This is a transcript of Will Canine's talk at Synbiobeta SF 2016


Hi everyone - I’m Will Canine, co-founder of Opentrons. We make a $3,000 pipetting robot designed to share automated protocols. We’re a two year old Y Combinator and Khosla Ventures backed start-up in 132 labs including some at Stanford, Harvard, and the Mayo Clinic. Our users-base is in over 21 countries and is doubling every 6 months.

The Carlson Curve aka biotech's Moore's Law

Many of us are familiar with the idea that Biotech is on its own Moore’s law. Innovation is accelerating because of exponentially cheaper DNA synthesis and sequencing. But I want to focus on another dimension to that story.

Computers became accessible

When we look back at the ‘personal computing revolution,’ we must remember that the acceleration in innovation was not simply created just because computers got faster. Computers became more accessible. More people, and even more importantly, more types of people, were able to use computers. People could bring them into new types of environments and thus apply them to new types of problems.

Lab tools lag behind bio tools

While sophisticated biological tools have become more accessible, sophisticated lab tools have not. We have lasers building synthetic DNA, but people are often still using their hands and some plastic pipettes to do anything with it. We need accessible lab automation for people to truly take advantage of this new biological technology.

Accessible lab automation

And that’s what Opentrons is. An accessible software and hardware platform for easily running automated experiments in your own lab. We believe that we can unleash a huge new universe of biotechs by giving people access to easy-to-use lab robots.

For the rest of my talk I’m going to focus on a few of particular user stories that illustrate how our accessible tools are unleashing the next wave of innovation in biotechnology.

Opentrons User - Glowee

Glowee is a French startup making bioluminescent shop-front lighting. Basically, nature's answer to the neon sign.

Lean Startup Automation

Glowee has a fully automated mutagenesis workflow they use to increase their products’ luminescence. Their pipeline consists of an OT-One PRO and a refurbished colony and cost under them under $12K. It has allowed them to do hundreds of optimization cycles in just the last few months and they make measurable progress every time they run the robots.

Orders of magnitude more affordable robots like Opentrons mean automation is not the prohibitively expensive as it once was. Now it is available to a lean start-up. The next generation of great consumer bio-products will be made at least in part by robots.

I dont have time to mention the worlkflows we’re developingn with our academic users like Dana Farber Cancer Inistitute or the Stanford Mass Spec Core -- ask me later -- but I do want to highlight two companies building their business on top of our platform.

Yan - selling a software product on Opentrons' platform

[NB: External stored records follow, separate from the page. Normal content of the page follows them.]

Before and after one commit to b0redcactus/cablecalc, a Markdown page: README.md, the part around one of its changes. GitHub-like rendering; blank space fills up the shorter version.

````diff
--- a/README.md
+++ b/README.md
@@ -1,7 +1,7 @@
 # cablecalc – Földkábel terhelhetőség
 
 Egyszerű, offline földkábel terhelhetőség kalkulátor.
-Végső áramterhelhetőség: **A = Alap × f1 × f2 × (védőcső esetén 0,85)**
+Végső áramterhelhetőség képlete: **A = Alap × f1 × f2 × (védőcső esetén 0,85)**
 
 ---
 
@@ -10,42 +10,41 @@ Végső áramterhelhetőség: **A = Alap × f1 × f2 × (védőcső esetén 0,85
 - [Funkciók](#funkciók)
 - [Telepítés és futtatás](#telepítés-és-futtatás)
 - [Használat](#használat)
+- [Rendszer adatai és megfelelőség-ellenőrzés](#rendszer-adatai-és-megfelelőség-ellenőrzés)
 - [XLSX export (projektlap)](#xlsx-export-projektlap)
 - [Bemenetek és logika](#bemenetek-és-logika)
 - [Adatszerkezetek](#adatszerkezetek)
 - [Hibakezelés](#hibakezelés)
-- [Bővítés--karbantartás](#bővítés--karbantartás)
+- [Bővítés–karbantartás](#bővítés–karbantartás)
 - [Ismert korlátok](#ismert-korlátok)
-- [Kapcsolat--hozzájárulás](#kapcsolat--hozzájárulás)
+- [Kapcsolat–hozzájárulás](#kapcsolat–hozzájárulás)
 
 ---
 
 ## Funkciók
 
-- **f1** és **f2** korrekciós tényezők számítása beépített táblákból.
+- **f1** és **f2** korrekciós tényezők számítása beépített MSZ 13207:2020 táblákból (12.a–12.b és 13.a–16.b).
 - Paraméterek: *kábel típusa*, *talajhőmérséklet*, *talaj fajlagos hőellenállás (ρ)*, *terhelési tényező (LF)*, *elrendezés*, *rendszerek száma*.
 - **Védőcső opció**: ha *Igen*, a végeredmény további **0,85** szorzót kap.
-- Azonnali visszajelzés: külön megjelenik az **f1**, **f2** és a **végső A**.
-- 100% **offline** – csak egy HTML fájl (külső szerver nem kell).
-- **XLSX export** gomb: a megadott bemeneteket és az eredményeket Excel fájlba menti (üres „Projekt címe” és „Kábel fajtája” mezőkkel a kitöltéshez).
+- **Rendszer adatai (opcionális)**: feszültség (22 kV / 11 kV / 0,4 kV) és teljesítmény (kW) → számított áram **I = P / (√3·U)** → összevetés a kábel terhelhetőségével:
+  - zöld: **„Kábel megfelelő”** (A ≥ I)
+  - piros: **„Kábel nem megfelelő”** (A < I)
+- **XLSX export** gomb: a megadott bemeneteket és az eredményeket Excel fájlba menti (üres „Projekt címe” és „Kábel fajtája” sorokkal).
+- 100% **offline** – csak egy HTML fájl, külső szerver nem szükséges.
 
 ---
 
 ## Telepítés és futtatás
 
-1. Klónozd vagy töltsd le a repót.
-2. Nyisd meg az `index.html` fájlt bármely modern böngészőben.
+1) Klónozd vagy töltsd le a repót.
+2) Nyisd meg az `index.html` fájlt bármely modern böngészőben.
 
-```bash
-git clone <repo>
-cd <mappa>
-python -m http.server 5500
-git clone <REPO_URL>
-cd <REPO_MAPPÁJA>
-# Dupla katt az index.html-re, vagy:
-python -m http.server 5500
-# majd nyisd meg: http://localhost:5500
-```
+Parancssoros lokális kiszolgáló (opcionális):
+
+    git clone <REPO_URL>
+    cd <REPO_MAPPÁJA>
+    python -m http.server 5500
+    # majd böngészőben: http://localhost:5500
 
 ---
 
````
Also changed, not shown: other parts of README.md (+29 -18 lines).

Yan, which is Mandarin for Eye, is building computer vision software for liquid handling robots. It does auto calibration and error correction. Even to of the line machines don’t have computer vision, and no start-up has been able to build it because these big lab robots are completely closed platforms. But with Opentrons, Yan can not only prototype but sell their software kit on top of our platform. To continue the computing analogy, if we are the iPhone, they are Square.

Lifengine - selling a reagent product on top of Opentrons' platform

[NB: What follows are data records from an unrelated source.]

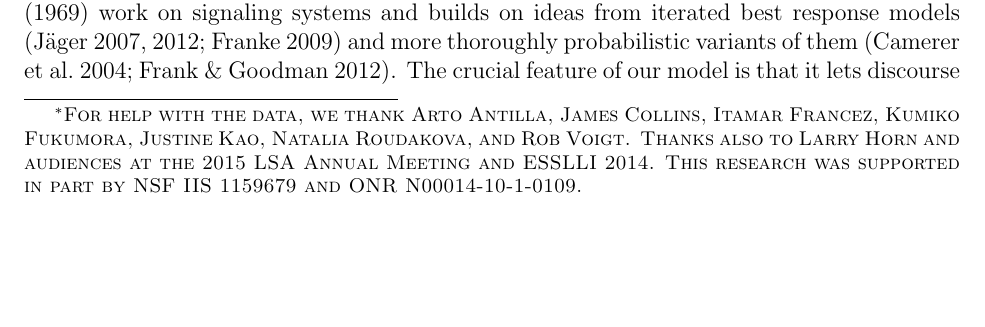
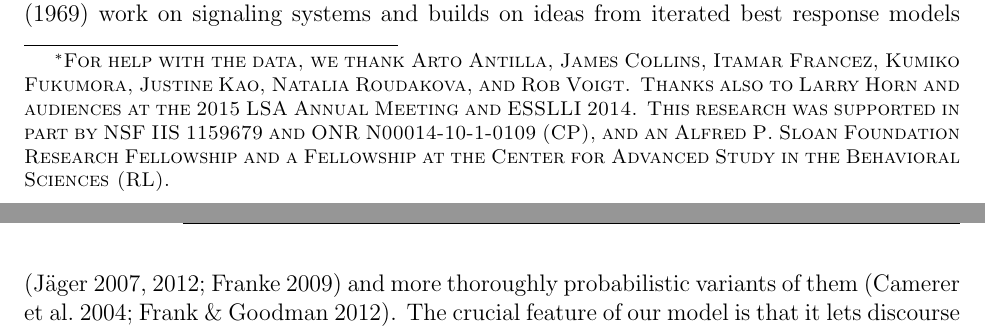
Before and after one commit to rlevy/pragmatic_disjunction, a LaTeX document (bls41/PottsLevy_BLS41.tex): part of page 1 of 27 before the commit and two parts of pages 1 and 2 of 27 after it, the two joined at a grey line, cut so that both start at the same text, the shorter picture padded with empty space. Compiled offline with pdfLaTeX.

Commit message:
added support acknowledgment

```diff
--- a/bls41/PottsLevy_BLS41.tex
+++ b/bls41/PottsLevy_BLS41.tex
@@ -29,7 +29,11 @@
 \title{Negotiating Lexical Uncertainty and Speaker Expertise\\ with Disjunction}				%TITLE HERE
 \author{\sc Christopher Potts and Roger Levy\\ 						%AUTHOR HERE
 {\it Stanford University and UC San Diego}\footnote{For help with the data, we thank Arto Antilla, James Collins, Itamar Francez, Kumiko Fukumora, Justine Kao, Natalia Roudakova, and Rob Voigt.
-Thanks also to Larry Horn and audiences at the 2015 LSA Annual Meeting and ESSLLI 2014. This research was supported in part by NSF IIS 1159679 and ONR N00014-10-1-0109.}} %AFFILIATION HERE
+Thanks also to Larry Horn and audiences at the 2015 LSA Annual Meeting
+and ESSLLI 2014. This research was supported in part by NSF IIS
+1159679 and ONR N00014-10-1-0109 (CP), and an Alfred P.\ Sloan Foundation
+Research Fellowship and a Fellowship at the Center for Advanced Study
+in the Behavioral Sciences (RL).}} %AFFILIATION HERE
 \date{}
 
 %--------------------------------------------------------------------------------------------------------------------------------------------------------
```
Also changed, not shown: bls41/PottsLevy_BLS41.pdf.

Lifengine is a start-up from the Mayo Clinic. The Ekker lab put out the first paper citing Opentrons in the Journal of Human Gene Therapy this spring. It detailed FusX, a single pot TALEN synthesis system. Basically, you combine the right parts together from their DNA library and you get the targeted gene editing protein you want.

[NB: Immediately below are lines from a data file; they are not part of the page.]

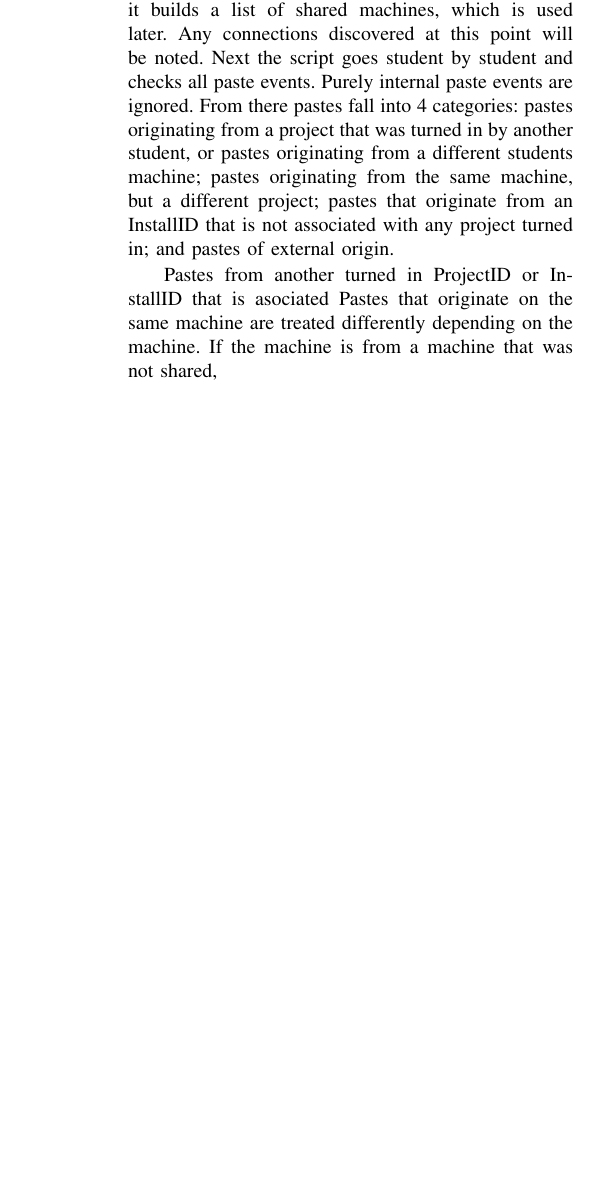
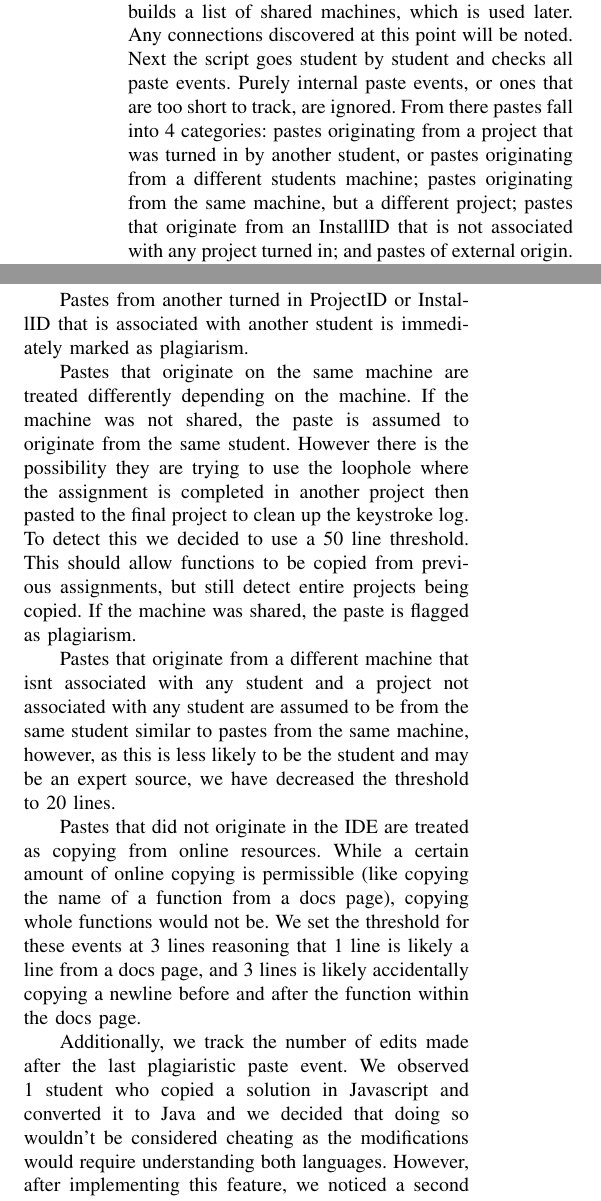
Before and after one commit to Jesse-McDonald/PlagerismIDE, a LaTeX paper (papers/HICS/hicss2024.tex): part of one column of page 5 of 6 before the commit and two parts of the columns of page 5 of 7 after it, the two joined at a grey line, cut so that both start at the same text, the shorter picture padded with empty space. Compiled offline with pdfLaTeX.

Commit message:
Update hicss2024.tex

```diff
--- a/papers/HICS/hicss2024.tex
+++ b/papers/HICS/hicss2024.tex
@@ -258,10 +258,19 @@ A potential bypass is to complete the assignment via any means that doesnt add t
 \subsection{Automated Detection}
 It is all well and good to wax eloquently about the theoretical ways the data can be used to detect plagiarism, and quite another to do so in an automated fashion suited to someone grading dozens of assignments.  As such, we also developed a script that takes all student submissions for a given assignment and analyzes them.  This script was developed after manual analysis of the Case Study, and as such, we did not implemented detection of the features not present in the case study.  Notably, we did not implement the timestamp based Collaboration detection as there was no Collaboration. Additionally we did not implement the linear coding detection as only 1 student used it and there were not enough students who had not plagiarized to define a threshold for how linear is too linear.
 
-The Script will take in a directory of submissions.  First it will build a graph using the \infectionStack in an attempt to trace shared files.  At the same time it builds a list of shared machines, which is used later.  Any connections discovered at this point will be noted.  Next the script goes student by student and checks all paste events.  Purely internal paste events are ignored.  From there pastes fall into 4 categories:  pastes originating from a project that was turned in by another student, or pastes originating from a different students machine; pastes originating from the same machine, but a different project; pastes that originate from an \installID that is not associated with any project turned in; and pastes of external origin.
+The Script will take in a directory of submissions.  First it will build a graph using the \infectionStack in an attempt to trace shared files.  At the same time it builds a list of shared machines, which is used later.  Any connections discovered at this point will be noted.  Next the script goes student by student and checks all paste events.  Purely internal paste events, or ones that are too short to track, are ignored.  From there pastes fall into 4 categories:  pastes originating from a project that was turned in by another student, or pastes originating from a different students machine; pastes originating from the same machine, but a different project; pastes that originate from an \installID that is not associated with any project turned in; and pastes of external origin.  In each case where plagiarism is detected, the code pasted is also logged for human validation.
 
-Pastes from another turned in \projectID or \installID that is asociated
-Pastes that originate on the same machine are treated differently depending on the machine.  If the machine is from a machine that was not shared,
+In some cases we use the number of lines pasted to determine if an event is plagiarism.  This relies on an arbitrary threshold, however in\cite[moss], the authors assert that there is a "sharp threshold" for a similar parameter within their algorithm.  Unfortunately, this parameter is also domain specific and this threshold value is not given.  We have assumed that this means picking a threshold is fairly intuitive and have picked the thresholds as seemed reasonable to us.
+
+Pastes from another turned in \projectID or \installID that is associated with another student is immediately marked as plagiarism.
+
+Pastes that originate on the same machine are treated differently depending on the machine.  If the machine was not shared, the paste is assumed to originate from the same student. However there is the possibility they are trying to use the loophole where the assignment is completed in another project then pasted to the final project to clean up the keystroke log.  To detect this we decided to use a 50 line threshold.  This should allow functions to be copied from previous assignments, but still detect entire projects being copied.   If the machine was shared, the paste is flagged as plagiarism.
+
+Pastes that originate from a different machine that isnt associated with any student and a project not associated with any student are assumed to be from the same student similar to pastes from the same machine, however, as this is less likely to be the student and may be an expert source, we have decreased the threshold to 20 lines.
+
+Pastes that did not originate in the IDE are treated as copying from online resources.  While a certain amount of online copying is permissible (like copying the name of a function from a docs page), copying whole functions would not be.  We set the threshold for these events at 3 lines reasoning that 1 line is likely a line from a docs page, and 3 lines is likely accidentally copying a newline before and after the function within the docs page.
+
+Additionally, we track the number of edits made after the last plagiaristic paste event.  We observed 1 student who copied a solution in Javascript and converted it to Java and we decided that doing so wouldn't be considered cheating as the modifications would require understanding both languages.  However, after implementing this feature, we noticed a second paste event in this students code (the Java solution this time)  that render this metric unusable with our data.  This number is still noted as an easy check for the user to see how much work is put in post paste.
 
 \section{Case Study}
 During the Spring 2023 ICS 111 and 211 Intro to Java classes, we offered an extra credit assignment to students. [[XXX what do I have to do to reference the ethics board here?]]
```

Combinatorial assemblies are tedious and error-prone by hand, but something a robot does really well. That’s why they built the protocol onto Opentrons. Now, users can type in their 15 base pair target sequence into our web app, put Lifengine’s FusX reagent kits on the deck, and hit ‘run’ to basically ‘print’ a TALEN.

This type of innovation, the FusX kit, usually sits in an add-gene catalog. But with Opentrons, a new pathway is available. Lifengine was able to create a plug-and-play system with a built in market of 130 labs and growing. Rather than hire a global sales force like a traditional reagent company, they can distribute through our ‘app store,’ staying lean and focusing on innovating their product.


That’s all the stories I have time for now, but if you want to hear more, or to talk about how you can use Opentrons to accelerate your work, come talk to me. Thanks!